Similarly, the Renewable Energy Strategic Leadership Group was co-led by Michael Matheson before he was moved from net zero to health as part of the same change in government. The Energy Networks Strategic Leadership Group, which was previously co-chaired by Paul Wheelhouse when he was minister for energy, connectivity and the islands, has been without a minister since that role disappeared after the 2021 Holyrood election.
Though Gray replaced former business secretary Ivan McKee as co-chair of the Scottish Offshore Wind Energy Council Working Group after being named energy secretary last March, his move to health has left that position vacant.
Matheson’s resignation last week over a scandal involving the misuse of a parliamentary iPad triggered the latest cabinet reshuffle. Mairi McAllan has taken over the economy and energy brief from Gray, combining it with her existing remit for net zero, while Gillian Martin has taken over just transition from McAllan. It is not clear whether either will replace Gray in the offshore wind working group role or whether they will be assigned to any of the other groups. The Scottish Government has been asked for comment.
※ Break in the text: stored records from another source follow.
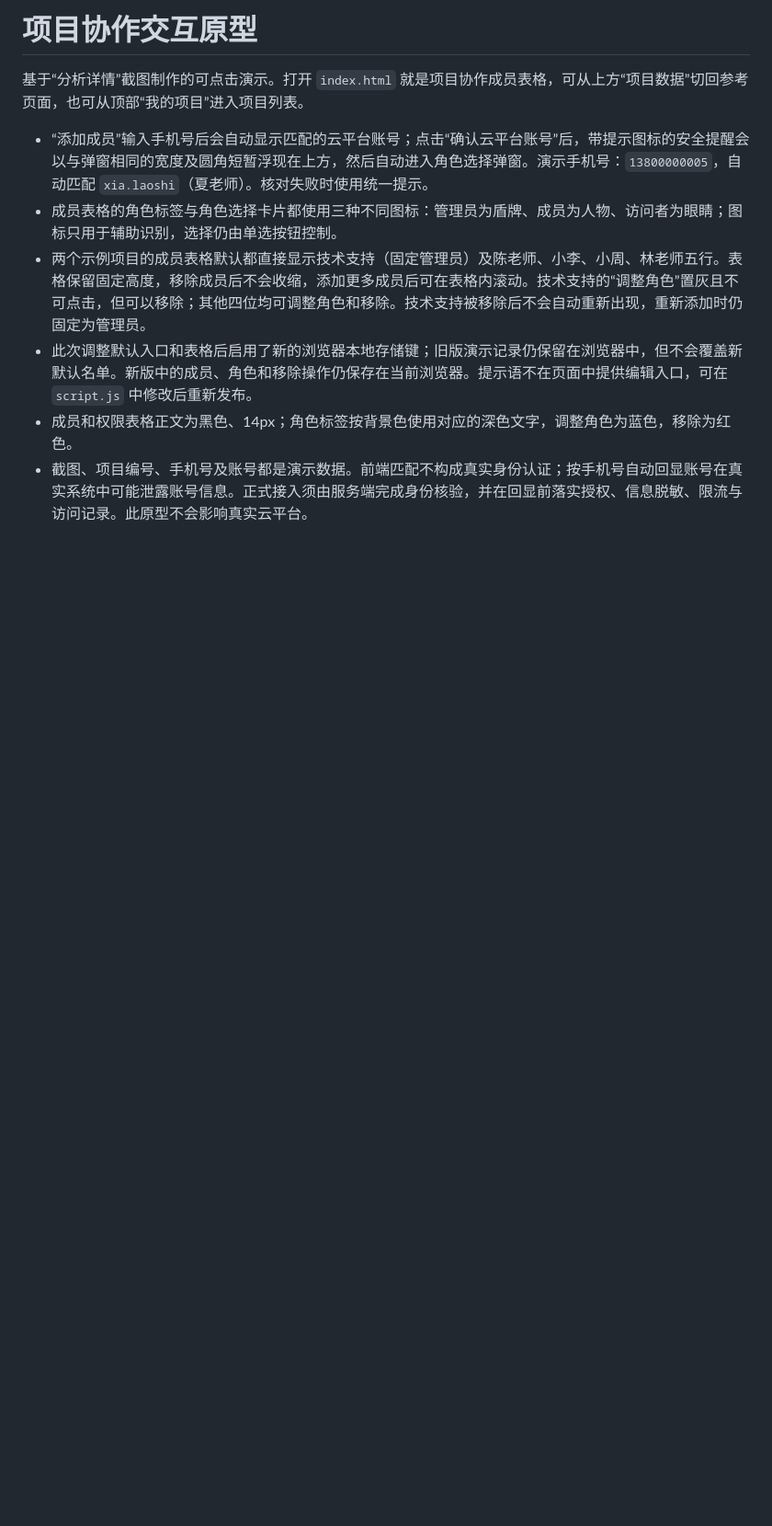
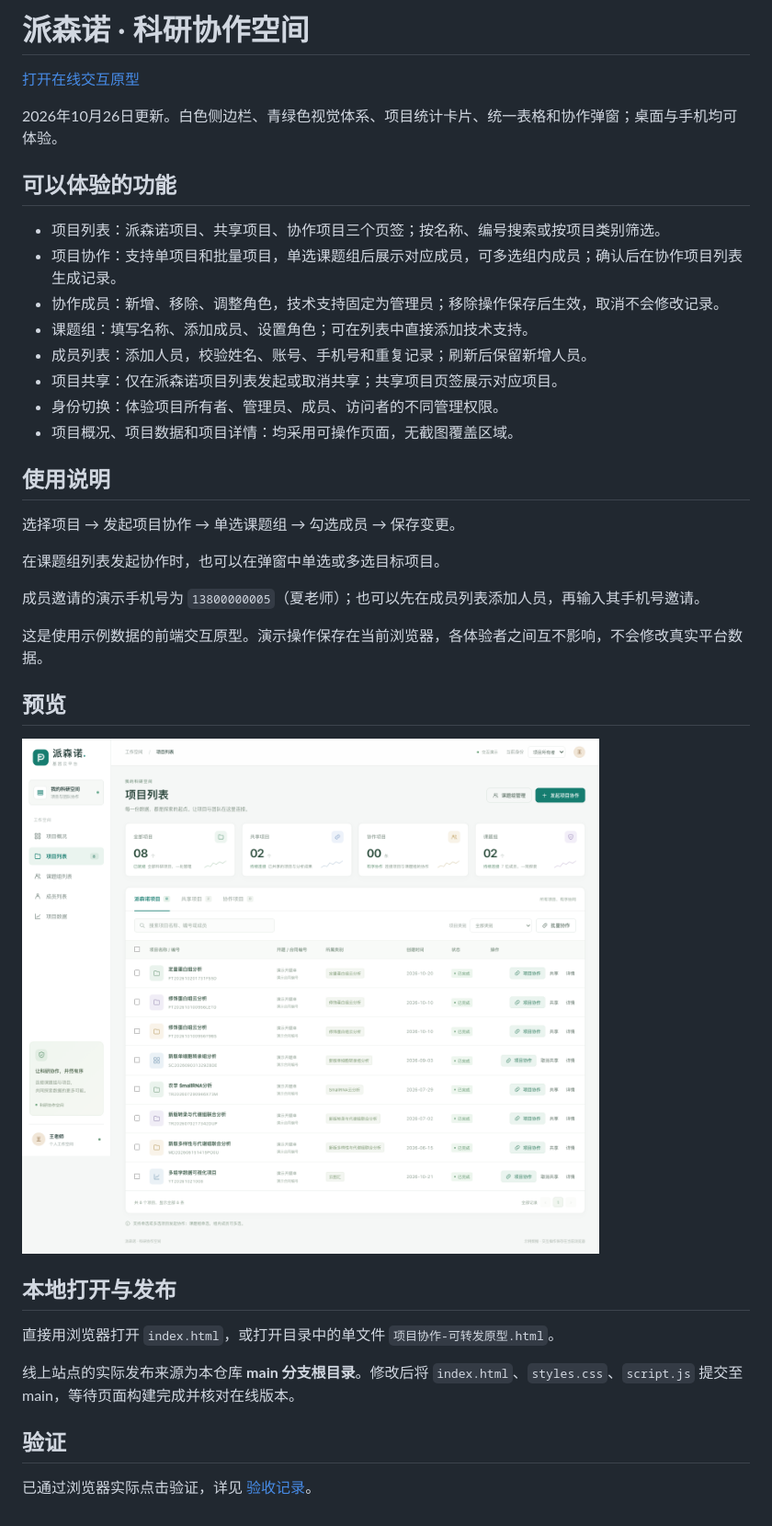
Before and after one commit to dafeiww/project-collaboration-prototype, a Markdown page: README.md, the part around the change. Shown: that part at 92% size. Drawn GitHub-style; pictures changed too: 效果图/20261026-项目列表.png (added); blank space fills up the shorter version.

```diff
--- a/README.md
+++ b/README.md
@@ -1,10 +1,40 @@
-# 项目协作交互原型
+# 派森诺 · 科研协作空间
 
-基于“分析详情”截图制作的可点击演示。打开 `index.html` 就是项目协作成员表格，可从上方“项目数据”切回参考页面，也可从顶部“我的项目”进入项目列表。
+[打开在线交互原型](https://dafeiww.github.io/project-collaboration-prototype/?v=20261026)
 
-- “添加成员”输入手机号后会自动显示匹配的云平台账号；点击“确认云平台账号”后，带提示图标的安全提醒会以与弹窗相同的宽度及圆角短暂浮现在上方，然后自动进入角色选择弹窗。演示手机号：`13800000005`，自动匹配 `xia.laoshi`（夏老师）。核对失败时使用统一提示。
-- 成员表格的角色标签与角色选择卡片都使用三种不同图标：管理员为盾牌、成员为人物、访问者为眼睛；图标只用于辅助识别，选择仍由单选按钮控制。
-- 两个示例项目的成员表格默认都直接显示技术支持（固定管理员）及陈老师、小李、小周、林老师五行。表格保留固定高度，移除成员后不会收缩，添加更多成员后可在表格内滚动。技术支持的“调整角色”置灰且不可点击，但可以移除；其他四位均可调整角色和移除。技术支持被移除后不会自动重新出现，重新添加时仍固定为管理员。
-- 此次调整默认入口和表格后启用了新的浏览器本地存储键；旧版演示记录仍保留在浏览器中，但不会覆盖新默认名单。新版中的成员、角色和移除操作仍保存在当前浏览器。提示语不在页面中提供编辑入口，可在 `script.js` 中修改后重新发布。
-- 成员和权限表格正文为黑色、14px；角色标签按背景色使用对应的深色文字，调整角色为蓝色，移除为红色。
-- 截图、项目编号、手机号及账号都是演示数据。前端匹配不构成真实身份认证；按手机号自动回显账号在真实系统中可能泄露账号信息。正式接入须由服务端完成身份核验，并在回显前落实授权、信息脱敏、限流与访问记录。此原型不会影响真实云平台。
+2026年10月26日更新。白色侧边栏、青绿色视觉体系、项目统计卡片、统一表格和协作弹窗；桌面与手机均可体验。
+
+## 可以体验的功能
+
+- 项目列表：派森诺项目、共享项目、协作项目三个页签；按名称、编号搜索或按项目类别筛选。
+- 项目协作：支持单项目和批量项目，单选课题组后展示对应成员，可多选组内成员；确认后在协作项目列表生成记录。
+- 协作成员：新增、移除、调整角色，技术支持固定为管理员；移除操作保存后生效，取消不会修改记录。
+- 课题组：填写名称、添加成员、设置角色；可在列表中直接添加技术支持。
+- 成员列表：添加人员，校验姓名、账号、手机号和重复记录；刷新后保留新增人员。
+- 项目共享：仅在派森诺项目列表发起或取消共享；共享项目页签展示对应项目。
+- 身份切换：体验项目所有者、管理员、成员、访问者的不同管理权限。
+- 项目概况、项目数据和项目详情：均采用可操作页面，无截图覆盖区域。
+
+## 使用说明
+
+选择项目 → 发起项目协作 → 单选课题组 → 勾选成员 → 保存变更。
+
+在课题组列表发起协作时，也可以在弹窗中单选或多选目标项目。
+
+成员邀请的演示手机号为 `13800000005`（夏老师）；也可以先在成员列表添加人员，再输入其手机号邀请。
+
+这是使用示例数据的前端交互原型。演示操作保存在当前浏览器，各体验者之间互不影响，不会修改真实平台数据。
+
+## 预览
+
+![项目列表新版预览](效果图/20261026-项目列表.png)
+
+## 本地打开与发布
+
+直接用浏览器打开 `index.html`，或打开目录中的单文件 `项目协作-可转发原型.html`。
+
+线上站点的实际发布来源为本仓库 **main 分支根目录**。修改后将 `index.html`、`styles.css`、`script.js` 提交至 main，等待页面构建完成并核对在线版本。
+
+## 验证
+
+已通过浏览器实际点击验证，详见 [验收记录](验收记录.md)。
```
Also changed, not shown: 验收记录.md (added, +23 -0 lines), 效果图/20261026-手机端.png (added), 效果图/20261026-批量协作.png (added), 效果图/20261026-课题组列表.png (added), 5 other files.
Meanwhile, the top-level board chaired by Yousaf and McDonald, which is made up of figures from organisations including Scottish Gas Networks, Scottish Power, Forth Ports and Dunelm Energy, as well as representatives from Scotland’s regional enterprise agencies, has only met once since the change in government last March despite having a commitment to meet on a quarterly basis.
That meeting took place in December 2023, eight months after the delayed consultation on the Draft Energy Strategy and Just Transition Plan closed.
A government spokesperson said work is ongoing to “review the subgroups of the board” and that “details will be announced in due course”.
“The Scottish Energy Advisory Board was established in 2009 to provide a forum for strategic discussion on the current and future energy challenges and opportunities for Scotland,” the spokesperson said.
“It continues to be a vital platform to help the Scottish Government, our economic agencies and industry work together to plan and deliver a just energy transition as part of our journey to net zero.”
McDonald said it is vital that is done quickly because the government has pledged that 50 per cent of the energy used for Scotland’s heat, transport and electricity will come from renewable sources by 2030. The industry that will invest in and drive that change needs certainty over what the government’s plan is and what role individual organisations will be expected to play.
“We had a bit of a delay through 2023,” McDonald said. “There was a lot going on that was taking up the time of ministers, not least the transfer from one first minister to another, but the first minister came to the last energy advisory board meeting in December and has made a commitment to quarterly meetings.
“I’m confident they [the government] realise the urgency with which we need to move to implementation [of the just transition plan].
“2030 is an absolute beacon that we must move towards. We will have to have really moved the dial by then to feel confident about 2045.
“2045 seems like a long way away, 2030 – I can touch it. We should really be concentrating on what we can achieve in the next six years.”
It comes after the Auditor General for Scotland, Stephen Boyle, last week issued a scathing report that found the government’s plans for implementing its National Strategy for Economic Transformation, which is expected to dovetail with the Energy and Just Transition Plan, “lacks political leadership”.
When it published the economic strategy in March 2022 the government said it would establish an Economic Leadership Group, chaired by the first minister, to oversee the strategy but that group has yet to be set up.
Boyle said that without the group being in place it is “not clear how evidence about what is successfully transforming Scotland’s economy will flow to the relevant decision-makers”.